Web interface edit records
* * * *

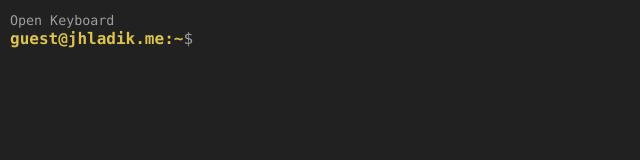
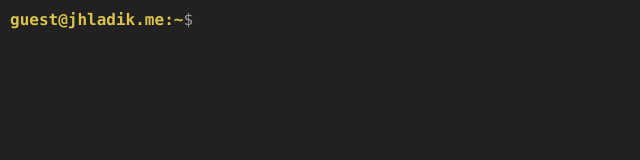
Before and after one commit to jakeh12/jakeh12.github.io, a plain HTML site: page index.html in a window 1280 px wide. Shown: the whole page, without its empty margins (0-640 px from the left). Drawn offline with Linux system fonts and the light colour scheme.

Commit message:
added some stuff

```diff
--- a/index.html
+++ b/index.html
@@ -13,8 +13,7 @@
 </head>
 <body>
 
-  <div class="terminal" id="terminal">
-      <div><button onclick="document.getElementById('left_input').focus();">Open Keyboard</button></div>
+  <div class="terminal" id="terminal" onclick="document.getElementById('left_input').focus();">
     <span class="prompt">guest@jhladik.me:~</span><span class="prompt_dollar">$&nbsp;</span><span id="left_input" class="input" contenteditable="true"></span><span id="cursor" class="cursor">&nbsp;</span><span id="right_input" class="input"></span>
   </div>
 
```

* * * *

TASK DESCRIPTION: Print all the records again exactly; do not include any picture.

ANSWER BOX:
Before and after one commit to jakeh12/jakeh12.github.io, a plain HTML site: page index.html in a window 1280 px wide. Shown: the whole page, without its empty margins (0-640 px from the left). Drawn offline with Linux system fonts and the light colour scheme.

Commit message:
added some stuff

```diff
--- a/index.html
+++ b/index.html
@@ -13,8 +13,7 @@
 </head>
 <body>
 
-  <div class="terminal" id="terminal">
-      <div><button onclick="document.getElementById('left_input').focus();">Open Keyboard</button></div>
+  <div class="terminal" id="terminal" onclick="document.getElementById('left_input').focus();">
     <span class="prompt">guest@jhladik.me:~</span><span class="prompt_dollar">$&nbsp;</span><span id="left_input" class="input" contenteditable="true"></span><span id="cursor" class="cursor">&nbsp;</span><span id="right_input" class="input"></span>
   </div>
 
```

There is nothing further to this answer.